- Gecko: Nightly, Stable, ESR, and sometimes Pale Moon
- the Tor Browser
- Blink: latest Chromium snapshot, stable, and QtWebEngine
- WebKit, via Webkit2GTK3
- The SerenityOS Browser (does not yet support ECDSA-based certs, so I test on my Tildeverse mirror). Known issue: SVG avatar doesn't render unless I view it in a new tab.
- Very old WebKit via rekonq (Qt4 QtWebKit).
- KHTML (KF5), via Konqueror.
- Tkhtml, via Hv3 (no TLS 1.2, so I use a terminating proxy or localhost version)
Tested on a provisional basis, when I have access to a Windows machine:
- Winternight Classic.
- IE 11.
- Even older WebKit, via Safari 5.1.7. Requires a TLS terminating proxy.
- Ancient Gecko, via NetScape Navigator. Requires a TLS terminating proxy.
Desktop screen readers tested:
- Windows Narrator
- TODO: borrow someone's mac and test macOS VoiceOver.
- Android: Blink, Gecko, Tor Browser
- iOS WebKit: latest stable version, iOS 12, iOS 10 on an iPhone 5. Also tested Reader Mode.

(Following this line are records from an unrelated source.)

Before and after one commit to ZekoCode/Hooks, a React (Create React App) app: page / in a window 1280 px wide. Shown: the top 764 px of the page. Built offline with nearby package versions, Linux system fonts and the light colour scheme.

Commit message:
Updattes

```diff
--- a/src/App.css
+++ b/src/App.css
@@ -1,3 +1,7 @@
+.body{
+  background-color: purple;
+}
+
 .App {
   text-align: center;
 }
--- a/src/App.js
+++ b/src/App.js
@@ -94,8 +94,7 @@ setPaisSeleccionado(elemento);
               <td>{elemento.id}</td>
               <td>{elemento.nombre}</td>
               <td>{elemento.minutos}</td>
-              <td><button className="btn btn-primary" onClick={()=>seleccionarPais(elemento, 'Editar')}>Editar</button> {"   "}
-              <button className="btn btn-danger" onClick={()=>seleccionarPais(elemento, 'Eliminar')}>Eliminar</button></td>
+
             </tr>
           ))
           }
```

- TODO: try a KaiOS device and Samsung Internet's dark mode.
The site should work well even on viewports that are under 240 CSS pixels wide.

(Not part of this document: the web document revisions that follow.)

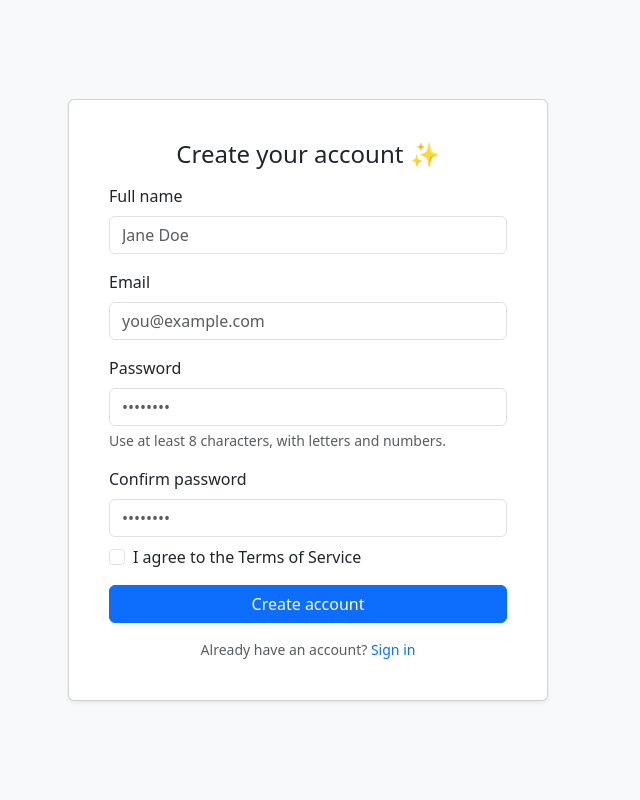
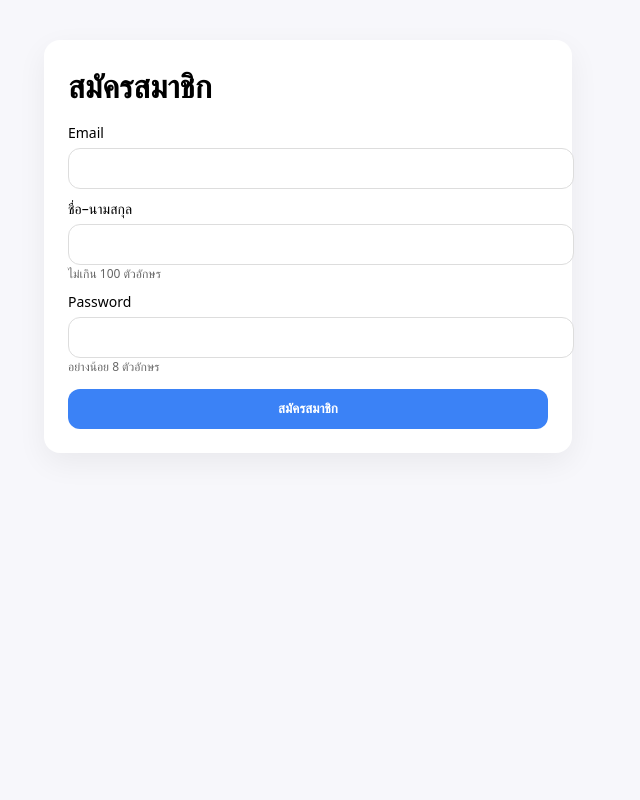
Before and after one commit to Nithi67160346/register_system, a PHP site: page /register.php in a window 1280 px wide. Shown: the whole page, without its empty margins (332-972 px from the left). Run offline with PHP 8.4, Linux system fonts and the light colour scheme; a stand-in replaces the project's code that opens the database connection.

Commit message:
Update register.php

```diff
--- a/register.php
+++ b/register.php
@@ -1,82 +1,139 @@
-<?php require __DIR__ . '/config_mysqli.php'; require __DIR__ . '/csrf.php'; ?>
+<?php
+// ใช้ของคุณเลย: มี session_start() + $mysqli อยู่ในไฟล์นี้แล้ว
+require_once __DIR__ . '/config_mysqli.php';
+
+// เปิด error เฉพาะตอนดีบัก (คอมเมนต์ทิ้งเมื่อขึ้นโปรดักชัน)
+ini_set('display_errors', 1);
+error_reporting(E_ALL);
+
+// ฟังก์ชันกัน XSS
+function e($str){ return htmlspecialchars($str ?? "", ENT_QUOTES, "UTF-8"); }
+
+// สร้าง CSRF token ครั้งแรก (config_mysqli.php เรียก session_start() ให้แล้ว)
+if (empty($_SESSION['csrf_token'])) {
+  $_SESSION['csrf_token'] = bin2hex(random_bytes(32));
+}
+
+$errors = [];
+$success = "";
+
+// เก็บค่าฟอร์มเดิม
+$email = $_POST['email'] ?? '';
+$display_name = $_POST['name'] ?? '';
+
+if ($_SERVER['REQUEST_METHOD'] === 'POST') {
+  // ตรวจ CSRF
+  if (empty($_POST['csrf_token']) || !hash_equals($_SESSION['csrf_token'], $_POST['csrf_token'])) {
+    $errors[] = "CSRF token ไม่ถูกต้อง กรุณารีเฟรชหน้าแล้วลองอีกครั้ง";
+  }
+
+  // รับค่า + normalize
+  $password     = $_POST['password'] ?? '';
+  $email        = strtolower(trim($_POST['email'] ?? ''));
+  $display_name = trim($_POST['name'] ?? '');
+
+  // ตรวจความถูกต้อง
+  if (!filter_var($email, FILTER_VALIDATE_EMAIL)) {
+    $errors[] = "อีเมลไม่ถูกต้อง";
+  }
+  if (strlen($password) < 8) {
+    $errors[] = "รหัสผ่านต้องยาวอย่างน้อย 8 ตัวอักษร";
+  }
+  if ($display_name === '' || mb_strlen($display_name) > 100) {
+    $errors[] = "กรุณากรอกชื่อ–นามสกุล (ไม่เกิน 100 ตัวอักษร)";
+  }
+
+  if (!$errors) {
+    try {
+      // เช็คอีเมลซ้ำ
+      $stmt = $mysqli->prepare('SELECT 1 FROM users WHERE email = ? LIMIT 1');
+      $stmt->bind_param('s', $email);
+      $stmt->execute();
+      $stmt->store_result();
+      if ($stmt->num_rows > 0) {
+        $errors[] = "Email นี้ถูกใช้แล้ว";
+      }
+      $stmt->close();
+
+      // บันทึก
+      if (!$errors) {
+        $hash = password_hash($password, PASSWORD_DEFAULT);
+
+        $stmt2 = $mysqli->prepare('
+          INSERT INTO users (email, display_name, password_hash, created_at, last_login)
+          VALUES (?, ?, ?, NOW(), NOW())
+        ');
+        $stmt2->bind_param('sss', $email, $display_name, $hash);
+        $stmt2->execute();
+        $stmt2->close();
+
+        $success = "สมัครสมาชิกสำเร็จ! คุณสามารถล็อกอินได้แล้ว";
+        // รีเฟรช CSRF token ป้องกันโพสต์ซ้ำ
+        $_SESSION['csrf_token'] = bin2hex(random_bytes(32));
+        // เคลียร์ค่าในฟอร์ม
+        $email = $display_name = '';
+      }
+    } catch (mysqli_sql_exception $ex) {
+      if ($ex->getCode() === 1062) {
+        $errors[] = "Email ซ้ำ กรุณาใช้ค่าอื่น";
+      } else {
+        $errors[] = "บันทึกข้อมูลไม่สำเร็จ";
+        error_log('REGISTER ERROR: '.$ex->getMessage());
+      }
+    }
+  }
+}
+?>
 <!doctype html>
-<html lang="en">
+<html lang="th">
 <head>
   <meta charset="utf-8">
   <meta name="viewport" content="width=device-width, initial-scale=1">
-  <title>Create account</title>
-  <link href="https://cdn.jsdelivr.net/npm/bootstrap@5.3.3/dist/css/bootstrap.min.css" rel="stylesheet">
+  <title>Register</title>
   <style>
-    body { min-height: 100vh; display:flex; align-items:center; }
-    .auth-card { max-width: 480px; width: 100%; }
+    body{font-family:system-ui, sans-serif; background:#f7f7fb; margin:0; padding:0;}
+    .container{max-width:480px; margin:40px auto; background:#fff; border-radius:16px; padding:24px; box-shadow:0 10px 30px rgba(0,0,0,.06);}
+    h1{margin:0 0 16px;}
+    .alert{padding:12px 14px; border-radius:12px; margin-bottom:12px; font-size:14px;}
+    .alert.error{background:#ffecec; color:#a40000; border:1px solid #ffc9c9;}
+    .alert.success{background:#efffed; color:#0a7a28; border:1px solid #c9f5cf;}
+    label{display:block; font-size:14px; margin:10px 0 6px;}
+    input{width:100%; padding:12px; border-radius:12px; border:1px solid #ddd;}
+    button{width:100%; padding:12px; border:none; border-radius:12px; margin-top:14px; background:#3b82f6; color:#fff; font-weight:600; cursor:pointer;}
+    button:hover{filter:brightness(.95);}
+    .hint{font-size:12px; color:#666;}
   </style>
 </head>
-<body class="bg-light">
-  <main class="container d-flex justify-content-center">
-    <div class="card shadow-sm auth-card p-3 p-md-4">
-      <div class="card-body">
-        <h1 class="h4 mb-3 text-center">Create your account ✨</h1>
+<body>
+  <div class="container">
+    <h1>สมัครสมาชิก</h1>
 
-        <?php if (!empty($_SESSION['flash'])): ?>
-          <div class="alert alert-danger py-2">
-            <?php echo htmlspecialchars($_SESSION['flash']); unset($_SESSION['flash']); ?>
-          </div>
-        <?php endif; ?>
+    <?php if ($errors): ?>
+      <div class="alert error">
+        <?php foreach ($errors as $m) echo "<div>".e($m)."</div>"; ?>
+      </div>
+    <?php endif; ?>
 
-        <form method="post" action="register_process.php" novalidate>
-          <input type="hidden" name="csrf" value="<?php echo htmlspecialchars(csrf_token()); ?>">
+    <?php if ($success): ?>
+      <div class="alert success"><?= e($success) ?></div>
+    <?php endif; ?>
 
-          <div class="mb-3">
-            <label class="form-label" for="display_name">Full name</label>
-            <input class="form-control" type="text" id="display_name" name="display_name" placeholder="Jane Doe" required>
-          </div>
+    <form method="post" action="">
+      <input type="hidden" name="csrf_token" value="<?= e($_SESSION['csrf_token']) ?>">
 
-          <div class="mb-3">
-            <label class="form-label" for="email">Email</label>
-            <input class="form-control" type="email" id="email" name="email" placeholder="you@example.com" required>
-          </div>
+      <label>Email</label>
+      <input type="email" name="email" value="<?= e($email) ?>" required>
 
-          <div class="mb-3">
-            <label class="form-label" for="password">Password</label>
-            <input class="form-control" type="password" id="password" name="password" placeholder="••••••••" required minlength="8" autocomplete="new-password">
-            <div class="form-text">Use at least 8 characters, with letters and numbers.</div>
-          </div>
+      <label>ชื่อ–นามสกุล</label>
+      <input type="text" name="name" value="<?= e($display_name) ?>" required>
+      <div class="hint">ไม่เกิน 100 ตัวอักษร</div>
 
-          <div class="mb-2">
-            <label class="form-label" for="password_confirm">Confirm password</label>
-            <input class="form-control" type="password" id="password_confirm" name="password_confirm" placeholder="••••••••" required autocomplete="new-password">
-          </div>
+      <label>Password</label>
+      <input type="password" name="password" required>
+      <div class="hint">อย่างน้อย 8 ตัวอักษร</div>
 
-          <div class="form-check my-2">
-            <input class="form-check-input" type="checkbox" id="tos" name="tos" required>
-            <label class="form-check-label" for="tos">
-              I agree to the Terms of Service
-            </label>
-          </div>
-
-          <div class="d-grid mt-3">
-            <button class="btn btn-primary" type="submit">Create account</button>
-          </div>
-        </form>
-
-        <p class="text-center text-muted mt-3 mb-0 small">
-          Already have an account? <a href="login.php" class="text-decoration-none">Sign in</a>
-        </p>
-      </div>
-    </div>
-  </main>
-
-  <script>
-    // simple client-side check to prevent mismatch submit
-    document.querySelector('form')?.addEventListener('submit', function (e) {
-      const p = document.getElementById('password').value;
-      const c = document.getElementById('password_confirm').value;
-      if (p !== c) {
-        e.preventDefault();
-        alert('Passwords do not match.');
-      }
-    });
-  </script>
-  <script src="https://cdn.jsdelivr.net/npm/bootstrap@5.3.3/dist/js/bootstrap.bundle.min.js"></script>
+      <button type="submit">สมัครสมาชิก</button>
+    </form>
+  </div>
 </body>
 </html>
```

Mobile screen readers:
- TODO: test KaiOS Readout
- Borrowed an Apple Watch to try the embedded browser.
- TODO: test on a Tizen or Wear OS device's browser (Samsung Internet is a popular choice)

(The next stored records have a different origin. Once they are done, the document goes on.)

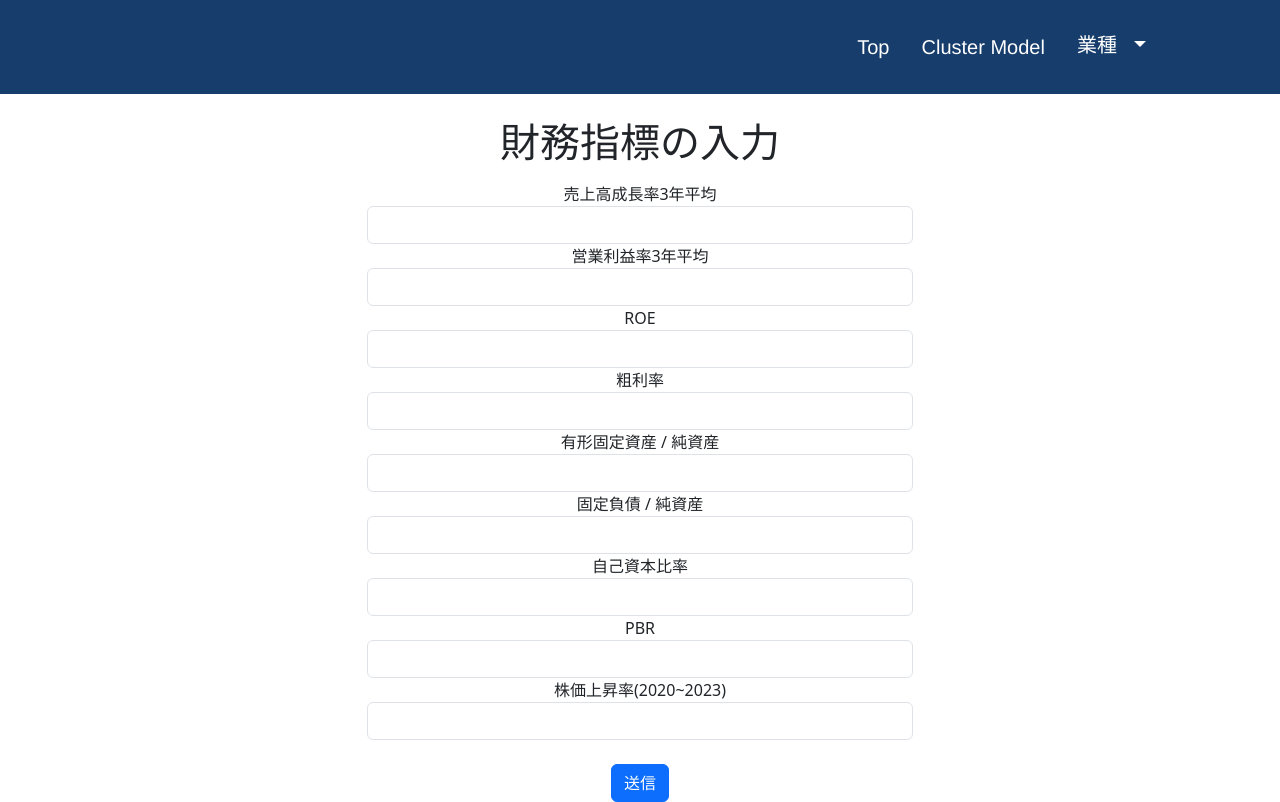
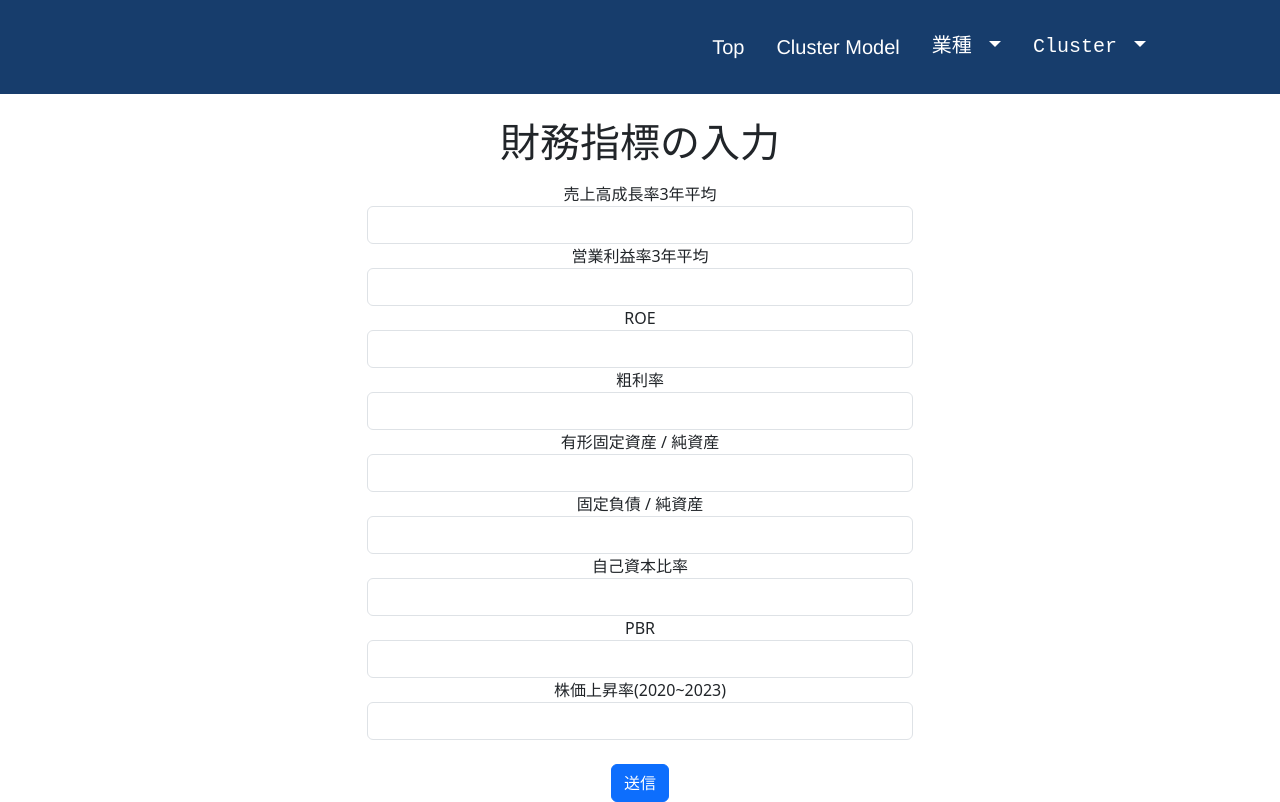
Before and after one commit to yoshi-fund/company, a Django app: page /cluster/ in a window 1280 px wide. Run offline with Django 4.2, Linux system fonts and the light colour scheme; parts of the project's set-up code (start-up, migrations or seed data) failed here and were passed over; some libraries are stand-ins or nearby versions.

Commit message:
clusterリンク実装

```diff
--- a/company/templates/company/base.html
+++ b/company/templates/company/base.html
@@ -52,6 +52,33 @@
 
                         </ul>
                     </li>
+                    <li class="nav-item dropdown">
+                        <a class="nav-link dropdown-toggle px-lg-3 py-3 py-lg-4" href="#" id="navbarDropdown" role="button" data-bs-toggle="dropdown" aria-expanded="false" style="color: white; font-size: 20px; font-family:'Courier New', Courier, monospace;">
+                            Cluster
+                        </a>
+                        <ul class="dropdown-menu" aria-labelledby="navbarDropdown">
+                            <li><a class="dropdown-item" href="{% url 'company:cluster' cluster=0 %}">クラスター0</a></li>
+                            <li><a class="dropdown-item" href="{% url 'company:cluster' cluster=1 %}">クラスター1</a></li>
+                            <li><a class="dropdown-item" href="{% url 'company:cluster' cluster=2 %}">クラスター2</a></li>
+                            <li><a class="dropdown-item" href="{% url 'company:cluster' cluster=3 %}">クラスター3</a></li>
+                            <li><a class="dropdown-item" href="{% url 'company:cluster' cluster=4 %}">クラスター4</a></li>
+                            <li><a class="dropdown-item" href="{% url 'company:cluster' cluster=5 %}">クラスター5</a></li>
+                            <li><a class="dropdown-item" href="{% url 'company:cluster' cluster=6 %}">クラスター6</a></li>
+                            <li><a class="dropdown-item" href="{% url 'company:cluster' cluster=7 %}">クラスター7</a></li>
+                            <li><a class="dropdown-item" href="{% url 'company:cluster' cluster=8 %}">クラスター8</a></li>
+                            <li><a class="dropdown-item" href="{% url 'company:cluster' cluster=9 %}">クラスター9</a></li>
+                            <li><a class="dropdown-item" href="{% url 'company:cluster' cluster=10 %}">クラスター10</a></li>
+                            <li><a class="dropdown-item" href="{% url 'company:cluster' cluster=11 %}">クラスター11</a></li>
+                            <li><a class="dropdown-item" href="{% url 'company:cluster' cluster=12 %}">クラスター12</a></li>
+                            <li><a class="dropdown-item" href="{% url 'company:cluster' cluster=13 %}">クラスター13</a></li>
+                            <li><a class="dropdown-item" href="{% url 'company:cluster' cluster=14 %}">クラスター14</a></li>
+                            <li><a class="dropdown-item" href="{% url 'company:cluster' cluster=15 %}">クラスター15</a></li>
+                            <li><a class="dropdown-item" href="{% url 'company:cluster' cluster=16 %}">クラスター16</a></li>
+                            <li><a class="dropdown-item" href="{% url 'company:cluster' cluster=17 %}">クラスター17</a></li>
+                            <li><a class="dropdown-item" href="{% url 'company:cluster' cluster=18 %}">クラスター18</a></li>
+                            <li><a class="dropdown-item" href="{% url 'company:cluster' cluster=19 %}">クラスター19</a></li>
+                        </ul>
+                    </li>
                 </ul>
             </div>
         </div>
```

To my knowledge, this site meets all applicable WCAG 2.2 AA requirements.
This site meets all applicable WCAG 2.2 AAA requirements, with the following exceptions:
- SC 1.4.8 Visual Presentation: long article body text for articles should have an average character count per line below 80 characters. Some lines may exceed this limit. Text outside of article bodies has a longer line width.
- SC 2.4.9 Link Purpose (Link Only): I mostly follow this guideline, but there may be some exceptions. Link purpose in context is always clear, though.
- SC 3.1.5 Reading Level: the required reading ability often exceeds the lower secondary education level
- SC 3.1.6 Pronunciation: I do not yet provide pronunciation information.
I have only tested WCAG compliance in mainstream browser engines (Blink, Gecko, WebKit).
I also go further than WCAG in many aspects.
- Rather than follow SC 2.5.5's requirement to achieve a minimum tap target size of 44 by 44 pixels, I follow Google's more strict guidelines. These guidelines mandate that targets are at least 48-by-48 pixels, with no overlap against any other targets in a 56-by-56 pixel range.
- I ensure at least one such 56-by-56 pixel non-interactive region exists on the page, for users with hand tremors or or anyone who wants to tap the screen without clicking something.
- I only set custom colors in response to the
prefers-color-scheme: dark media query. These custom colors pass APCA contrast ratios, all being close to the ideal lightness contrast of 90. They are also autism- and overstimulation-friendly colors: yellow links are significantly de-saturated to reduce harshness.